_DIRECTIONS:_
Copy the records out again in full, keeping them identical.

»»

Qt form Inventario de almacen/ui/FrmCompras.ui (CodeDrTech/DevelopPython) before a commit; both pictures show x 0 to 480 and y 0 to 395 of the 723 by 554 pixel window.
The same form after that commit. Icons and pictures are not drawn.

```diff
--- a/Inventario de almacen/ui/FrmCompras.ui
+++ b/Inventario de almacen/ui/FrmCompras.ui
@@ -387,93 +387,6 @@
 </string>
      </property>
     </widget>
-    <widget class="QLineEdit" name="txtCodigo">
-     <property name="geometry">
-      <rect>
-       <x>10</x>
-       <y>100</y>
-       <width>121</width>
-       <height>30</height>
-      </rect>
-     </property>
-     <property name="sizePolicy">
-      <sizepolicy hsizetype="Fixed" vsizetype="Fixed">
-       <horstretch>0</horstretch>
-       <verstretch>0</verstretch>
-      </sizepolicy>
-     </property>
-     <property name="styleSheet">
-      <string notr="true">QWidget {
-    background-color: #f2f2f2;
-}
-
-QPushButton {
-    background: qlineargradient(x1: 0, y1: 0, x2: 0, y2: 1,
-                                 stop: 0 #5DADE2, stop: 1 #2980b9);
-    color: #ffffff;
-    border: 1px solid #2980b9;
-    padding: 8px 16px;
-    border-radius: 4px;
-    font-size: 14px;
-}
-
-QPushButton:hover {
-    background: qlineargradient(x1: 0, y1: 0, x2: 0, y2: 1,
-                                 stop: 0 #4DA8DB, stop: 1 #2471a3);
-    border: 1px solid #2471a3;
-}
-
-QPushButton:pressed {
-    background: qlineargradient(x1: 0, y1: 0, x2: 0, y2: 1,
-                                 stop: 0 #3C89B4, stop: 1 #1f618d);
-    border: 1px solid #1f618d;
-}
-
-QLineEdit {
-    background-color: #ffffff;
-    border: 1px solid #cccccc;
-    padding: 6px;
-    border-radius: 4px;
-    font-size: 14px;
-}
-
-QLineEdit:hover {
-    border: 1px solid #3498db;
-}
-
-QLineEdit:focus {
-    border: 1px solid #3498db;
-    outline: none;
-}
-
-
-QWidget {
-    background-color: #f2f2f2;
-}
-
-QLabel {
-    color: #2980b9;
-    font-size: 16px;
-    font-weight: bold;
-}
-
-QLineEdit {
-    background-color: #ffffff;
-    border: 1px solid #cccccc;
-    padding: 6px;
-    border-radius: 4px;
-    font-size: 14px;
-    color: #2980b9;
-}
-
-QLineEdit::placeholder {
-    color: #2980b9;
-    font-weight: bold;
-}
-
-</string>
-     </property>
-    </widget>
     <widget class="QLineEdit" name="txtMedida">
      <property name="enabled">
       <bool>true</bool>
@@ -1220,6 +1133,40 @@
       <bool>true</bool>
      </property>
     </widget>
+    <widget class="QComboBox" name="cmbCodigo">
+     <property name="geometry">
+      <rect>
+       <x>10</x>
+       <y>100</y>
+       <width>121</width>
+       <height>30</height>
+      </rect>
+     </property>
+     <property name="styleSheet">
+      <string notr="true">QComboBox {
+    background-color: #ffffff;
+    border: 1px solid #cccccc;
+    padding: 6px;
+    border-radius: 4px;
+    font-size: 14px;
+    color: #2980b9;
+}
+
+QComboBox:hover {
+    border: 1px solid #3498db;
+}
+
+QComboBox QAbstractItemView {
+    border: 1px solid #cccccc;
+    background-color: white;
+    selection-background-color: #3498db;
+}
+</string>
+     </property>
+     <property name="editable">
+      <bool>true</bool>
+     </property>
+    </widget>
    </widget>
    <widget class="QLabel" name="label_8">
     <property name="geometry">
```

««

_OUTPUT FOR THIS EXERCISE:_
Qt form Inventario de almacen/ui/FrmCompras.ui (CodeDrTech/DevelopPython) before a commit; both pictures show x 0 to 480 and y 0 to 395 of the 723 by 554 pixel window.
The same form after that commit. Icons and pictures are not drawn.

```diff
--- a/Inventario de almacen/ui/FrmCompras.ui
+++ b/Inventario de almacen/ui/FrmCompras.ui
@@ -387,93 +387,6 @@
 </string>
      </property>
     </widget>
-    <widget class="QLineEdit" name="txtCodigo">
-     <property name="geometry">
-      <rect>
-       <x>10</x>
-       <y>100</y>
-       <width>121</width>
-       <height>30</height>
-      </rect>
-     </property>
-     <property name="sizePolicy">
-      <sizepolicy hsizetype="Fixed" vsizetype="Fixed">
-       <horstretch>0</horstretch>
-       <verstretch>0</verstretch>
-      </sizepolicy>
-     </property>
-     <property name="styleSheet">
-      <string notr="true">QWidget {
-    background-color: #f2f2f2;
-}
-
-QPushButton {
-    background: qlineargradient(x1: 0, y1: 0, x2: 0, y2: 1,
-                                 stop: 0 #5DADE2, stop: 1 #2980b9);
-    color: #ffffff;
-    border: 1px solid #2980b9;
-    padding: 8px 16px;
-    border-radius: 4px;
-    font-size: 14px;
-}
-
-QPushButton:hover {
-    background: qlineargradient(x1: 0, y1: 0, x2: 0, y2: 1,
-                                 stop: 0 #4DA8DB, stop: 1 #2471a3);
-    border: 1px solid #2471a3;
-}
-
-QPushButton:pressed {
-    background: qlineargradient(x1: 0, y1: 0, x2: 0, y2: 1,
-                                 stop: 0 #3C89B4, stop: 1 #1f618d);
-    border: 1px solid #1f618d;
-}
-
-QLineEdit {
-    background-color: #ffffff;
-    border: 1px solid #cccccc;
-    padding: 6px;
-    border-radius: 4px;
-    font-size: 14px;
-}
-
-QLineEdit:hover {
-    border: 1px solid #3498db;
-}
-
-QLineEdit:focus {
-    border: 1px solid #3498db;
-    outline: none;
-}
-
-
-QWidget {
-    background-color: #f2f2f2;
-}
-
-QLabel {
-    color: #2980b9;
-    font-size: 16px;
-    font-weight: bold;
-}
-
-QLineEdit {
-    background-color: #ffffff;
-    border: 1px solid #cccccc;
-    padding: 6px;
-    border-radius: 4px;
-    font-size: 14px;
-    color: #2980b9;
-}
-
-QLineEdit::placeholder {
-    color: #2980b9;
-    font-weight: bold;
-}
-
-</string>
-     </property>
-    </widget>
     <widget class="QLineEdit" name="txtMedida">
      <property name="enabled">
       <bool>true</bool>
@@ -1220,6 +1133,40 @@
       <bool>true</bool>
      </property>
     </widget>
+    <widget class="QComboBox" name="cmbCodigo">
+     <property name="geometry">
+      <rect>
+       <x>10</x>
+       <y>100</y>
+       <width>121</width>
+       <height>30</height>
+      </rect>
+     </property>
+     <property name="styleSheet">
+      <string notr="true">QComboBox {
+    background-color: #ffffff;
+    border: 1px solid #cccccc;
+    padding: 6px;
+    border-radius: 4px;
+    font-size: 14px;
+    color: #2980b9;
+}
+
+QComboBox:hover {
+    border: 1px solid #3498db;
+}
+
+QComboBox QAbstractItemView {
+    border: 1px solid #cccccc;
+    background-color: white;
+    selection-background-color: #3498db;
+}
+</string>
+     </property>
+     <property name="editable">
+      <bool>true</bool>
+     </property>
+    </widget>
    </widget>
    <widget class="QLabel" name="label_8">
     <property name="geometry">
```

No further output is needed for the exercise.